Requiring patients with obstructive sleep apnea (OSA) to bring personal breathing devices with them on the day of surgery may be an unnecessary and clinically irrelevant burden for both patients and hospital staff, Baltimore researchers have found.
In 2012, the Society for Ambulatory Anesthesia (SAMBA) issued a consensus statement recommending that individuals with OSA bring their personal continuous positive airway pressure (CPAP) machines to the hospital on the day of surgery if a hospital machine is not available. But the new study, by a group at Johns Hopkins University, in Baltimore, suggests that few, if any, patients require CPAP in the ICU.
Asha Manohar, MD, assistant professor of anesthesia at Johns Hopkins, and her colleagues sought to determine how frequently personal CPAP machines were used at Johns Hopkins Outpatient Center Surgical Suites, where all OSA patients undergoing ambulatory surgery are instructed to bring their breathing devices with them on the day of surgery. They performed a retrospective observational study of all patients with OSA who underwent ambulatory surgery in the past 10 years.
“None of these patients required postoperative CPAP in the PACU [postanesthesia care unit],” Manohar said. “Given this finding, we are reconsidering current guidelines at Johns Hopkins.”
The study, presented at SAMBA’s 2013 annual meeting, builds on a 2010 prospective study, also at Johns Hopkins, that found no correlation in 2,139 patients between OSA and the need for postoperative ventilatory assistance such as CPAP (J Clin Sleep Med 2010;6:467-472).
Frances Chung, FRCPC, professor in the Department of Anesthesiology at the University of Toronto, Canada, was author of the 2012 SAMBA statement in support of patients bringing personal CPAP machines with them on the day of surgery. Chung noted that after surgery and while recovering from the effects of sedation, patients with OSA might be vulnerable to acute episodes of apnea.
“Patients can be sleepy in the PACU and thus may need a CPAP machine to help maintain their open airways,” Chung told Anesthesiology News. “Also, some patients may need to be admitted after ambulatory surgery and stay overnight, which would also mean they may need their CPAP machine.”

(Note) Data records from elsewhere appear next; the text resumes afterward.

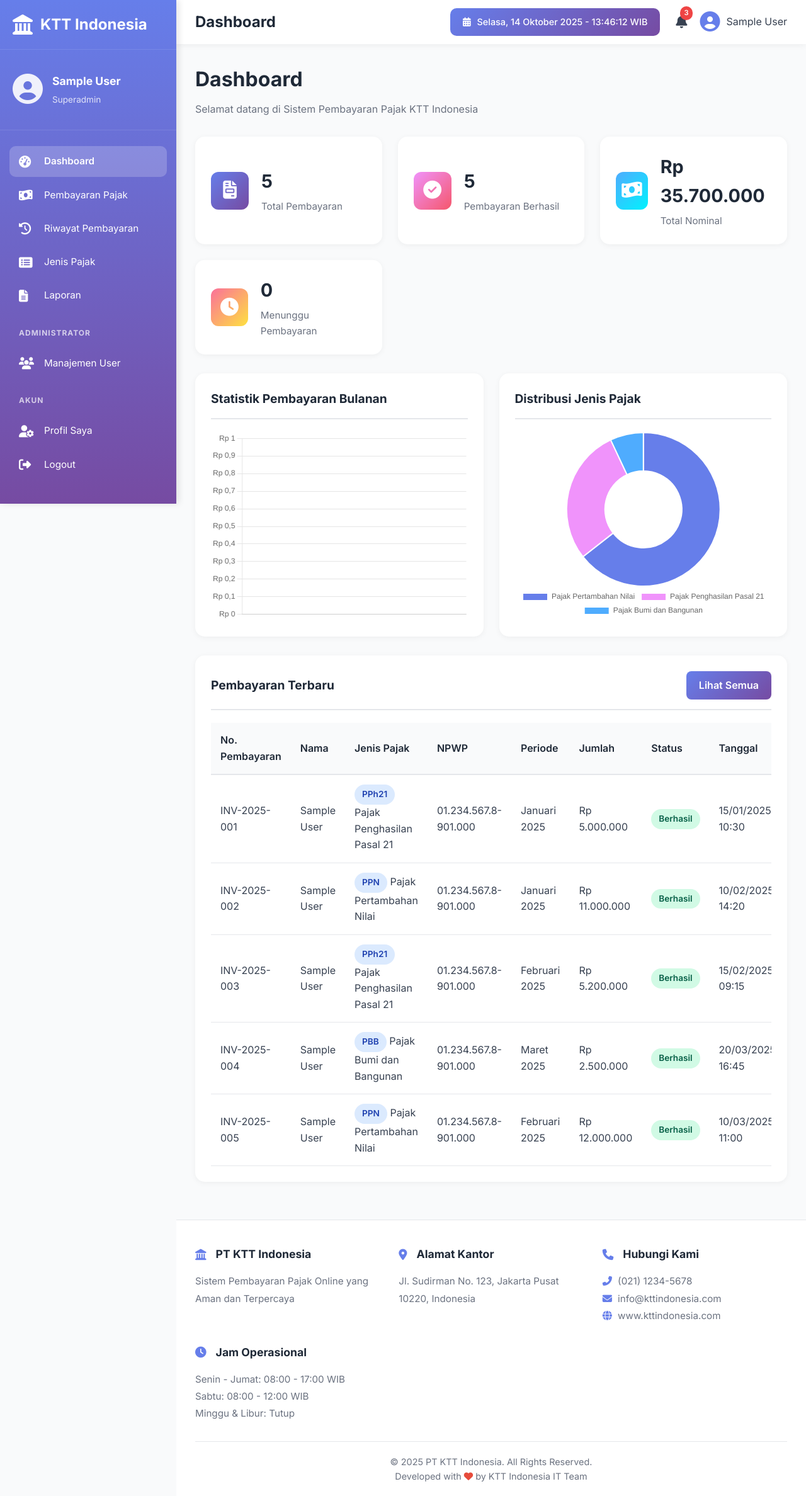
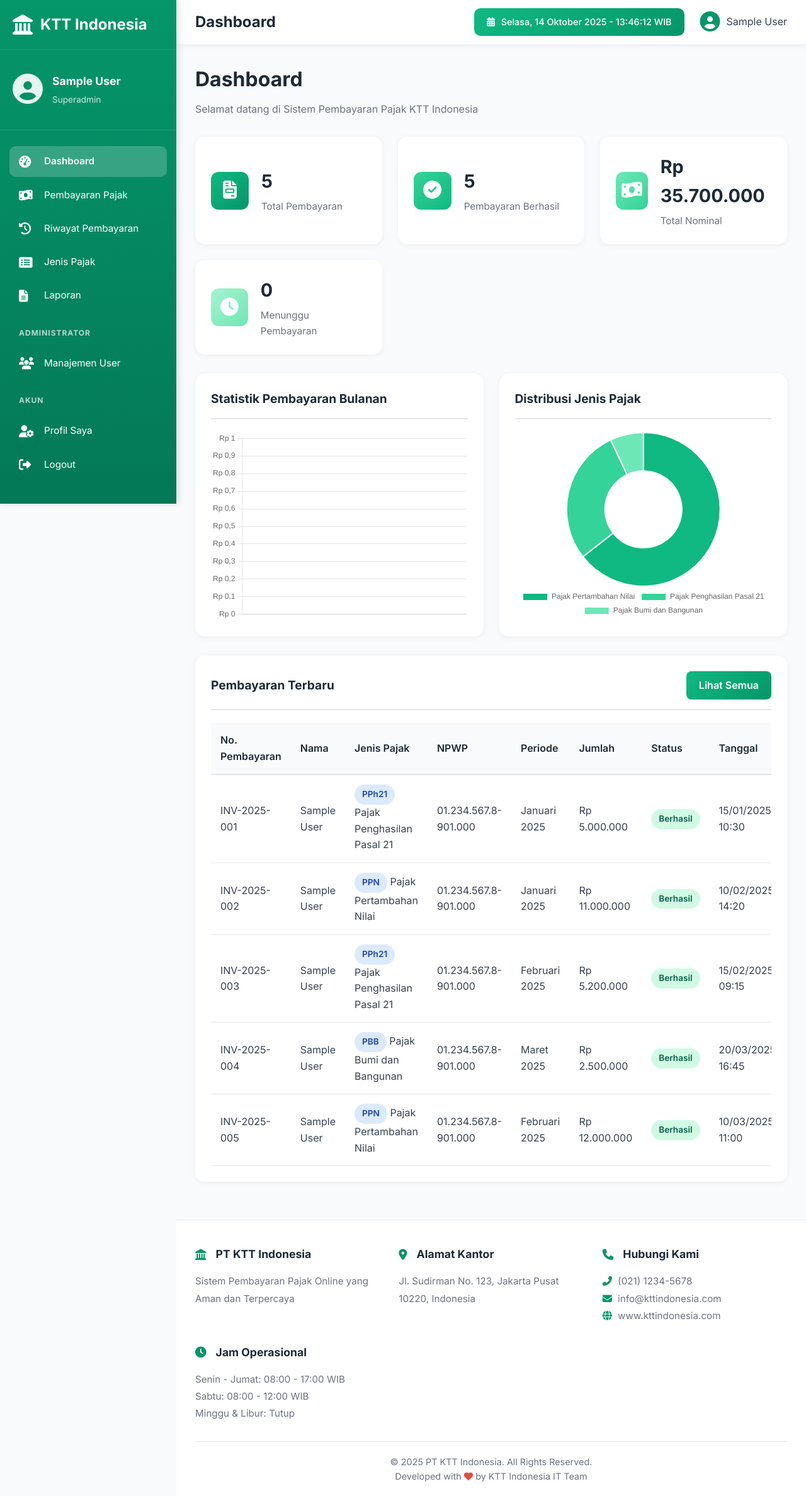
Before and after one commit to SIFA27L/e-Pajak-KTT, a PHP site: page /e-commerce/dashboard.php in a window 1280 px wide. Shown: the whole page at 63% size. Run offline with PHP 8.4, Linux system fonts and the light colour scheme; the visitor is signed in with stand-in values (Sample User, id 1); data comes from the database, SQL or seed files in the repository; both versions use the stored data as it was after the commit.

Commit message:
Update color theme to green and implement admin access code system - Changed entire color palette from purple to green gradient - Removed notification bell icon from header - Implemented admin registration with code KTTIND25 - Removed default superadmin account from database - Added reset_admin.sql for cleaning old admin accounts

```diff
--- a/assets/css/style.css
+++ b/assets/css/style.css
@@ -5,8 +5,10 @@
 }
 
 :root {
-    --primary-color: #667eea;
-    --secondary-color: #764ba2;
+    --primary-color: #059669;
+    --secondary-color: #047857;
+    --primary-light: #10b981;
+    --primary-lighter: #34d399;
     --success-color: #10b981;
     --danger-color: #ef4444;
     --warning-color: #f59e0b;
@@ -33,7 +35,7 @@
     top: 0;
     width: var(--sidebar-width);
     height: 100vh;
-    background: linear-gradient(180deg, #667eea 0%, #764ba2 100%);
+    background: linear-gradient(180deg, #059669 0%, #047857 100%);
     color: white;
     overflow-y: auto;
     transition: transform 0.3s ease;
@@ -205,7 +207,7 @@
     align-items: center;
     gap: 10px;
     padding: 10px 20px;
-    background: linear-gradient(135deg, #667eea 0%, #764ba2 100%);
+    background: linear-gradient(135deg, #10b981 0%, #059669 100%);
     color: white;
     border-radius: 10px;
     font-size: 0.9rem;
@@ -216,30 +218,6 @@
     display: flex;
     align-items: center;
     gap: 20px;
-}
-
-.notification-btn {
-    position: relative;
-    font-size: 1.3rem;
-    color: var(--text-color);
-    cursor: pointer;
-    transition: color 0.3s ease;
-}
-
-.notification-btn:hover {
-    color: var(--primary-color);
-}
-
-.badge-notification {
-    position: absolute;
-    top: -8px;
-    right: -8px;
-    background: var(--danger-color);
-    color: white;
-    font-size: 0.7rem;
-    padding: 2px 6px;
-    border-radius: 10px;
-    font-weight: 600;
 }
 
 .user-menu {
@@ -441,7 +419,7 @@
 /* Buttons */
 .btn-primary {
     padding: 10px 20px;
-    background: linear-gradient(135deg, #667eea 0%, #764ba2 100%);
+    background: linear-gradient(135deg, #10b981 0%, #059669 100%);
     color: white;
     border: none;
     border-radius: 8px;
@@ -454,7 +432,7 @@
 
 .btn-primary:hover {
     transform: translateY(-2px);
-    box-shadow: 0 5px 15px rgba(102, 126, 234, 0.3);
+    box-shadow: 0 5px 15px rgba(16, 185, 129, 0.4);
 }
 
 .btn-success {
@@ -606,10 +584,10 @@
 }
 
 ::-webkit-scrollbar-thumb {
-    background: #667eea;
+    background: #10b981;
     border-radius: 4px;
 }
 
 ::-webkit-scrollbar-thumb:hover {
-    background: #764ba2;
+    background: #059669;
 }
--- a/dashboard.php
+++ b/dashboard.php
@@ -136,7 +136,7 @@
             <!-- Statistics Cards -->
             <div class="stats-grid">
                 <div class="stat-card">
-                    <div class="stat-icon" style="background: linear-gradient(135deg, #667eea 0%, #764ba2 100%);">
+                    <div class="stat-icon" style="background: linear-gradient(135deg, #10b981 0%, #059669 100%);">
                         <i class="fas fa-file-invoice"></i>
                     </div>
                     <div class="stat-details">
@@ -146,7 +146,7 @@
                 </div>
 
                 <div class="stat-card">
-                    <div class="stat-icon" style="background: linear-gradient(135deg, #f093fb 0%, #f5576c 100%);">
+                    <div class="stat-icon" style="background: linear-gradient(135deg, #34d399 0%, #10b981 100%);">
                         <i class="fas fa-check-circle"></i>
                     </div>
                     <div class="stat-details">
@@ -156,7 +156,7 @@
                 </div>
 
                 <div class="stat-card">
-                    <div class="stat-icon" style="background: linear-gradient(135deg, #4facfe 0%, #00f2fe 100%);">
+                    <div class="stat-icon" style="background: linear-gradient(135deg, #6ee7b7 0%, #34d399 100%);">
                         <i class="fas fa-money-bill-wave"></i>
                     </div>
                     <div class="stat-details">
@@ -166,7 +166,7 @@
                 </div>
 
                 <div class="stat-card">
-                    <div class="stat-icon" style="background: linear-gradient(135deg, #fa709a 0%, #fee140 100%);">
+                    <div class="stat-icon" style="background: linear-gradient(135deg, #a7f3d0 0%, #6ee7b7 100%);">
                         <i class="fas fa-clock"></i>
                     </div>
                     <div class="stat-details">
@@ -269,8 +269,8 @@
                 datasets: [{
                     label: 'Total Pembayaran',
                     data: <?php echo json_encode(array_column($monthlyData, 'total')); ?>,
-                    borderColor: '#667eea',
-                    backgroundColor: 'rgba(102, 126, 234, 0.1)',
+                    borderColor: '#10b981',
+                    backgroundColor: 'rgba(16, 185, 129, 0.1)',
                     tension: 0.4,
                     fill: true
                 }]
@@ -305,11 +305,11 @@
                 datasets: [{
                     data: <?php echo json_encode(array_column($pajakDistribution, 'total')); ?>,
                     backgroundColor: [
-                        '#667eea',
-                        '#f093fb',
-                        '#4facfe',
-                        '#fa709a',
-                        '#feca57'
+                        '#10b981',
+                        '#34d399',
+                        '#6ee7b7',
+                        '#a7f3d0',
+                        '#d1fae5'
                     ]
                 }]
             },
--- a/includes/header.php
+++ b/includes/header.php
@@ -15,11 +15,6 @@
         </div>
 
         <div class="header-actions">
-            <div class="notification-btn">
-                <i class="fas fa-bell"></i>
-                <span class="badge-notification">3</span>
-            </div>
-
             <div class="user-menu">
                 <div class="user-avatar-small">
                     <i class="fas fa-user-circle"></i>
```
Also changed, not shown: database.sql (+3 -6 lines), generate_report.php (+5 -5 lines), jenis_pajak.php (+4 -4 lines), laporan.php (+8 -8 lines), login.php (+8 -8 lines), pembayaran.php (+5 -5 lines), process_register.php (+15 -3 lines), profile.php (+5 -5 lines), register.php (+18 -7 lines), reset_admin.sql (added, +11 -0 lines), README.md.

However, CPAP devices can be used only for patients who are arousable, cooperative and able to maintain their protective airway reflexes, Manohar said. “If there is an acute event where the patient is unstable, then you may need more invasive measures like intubation,” she said. “But usually if the patient is arousable, we can wake them up and encourage deep breathing with supplemental oxygen. Then their oxygen saturation levels return to their baseline.”
Furthermore, she said, the use of personal CPAP machines in the PACU requires additional hospital resources. Not only does each machine require staff time for processing and inspection, but the variety of machines available presents its own challenge. “Our technicians cannot be educated on how to use all these different machines,” Dr. Manohar explained.
Contamination is another concern, either from CPAP machine to hospital patients and staff, or from hospital-acquired microbes coming home with patients on their machines after surgery. “One study found that patients with OSA who are treated with CPAP have an increased risk for upper airway infections compared with sleep apnea patients who receive conservative treatment,” Manohar said (Respiration 2001;68:483-487).
To address the rare but real possibility of OSA patients needing CPAP in the PACU, Manohar suggested the use of standardized hospital-based machines in conjunction with patients bringing their personal CPAP masks.
“We are looking at having a policy that would allow a standardized hospital-issued CPAP machine be available for use across the hospital,” she said. “Asking patients to bring in new or clean CPAP masks, provided in advance by their home health care companies, on the day of surgery would address the potential need while minimizing the drawbacks of patients bringing in their own machines.”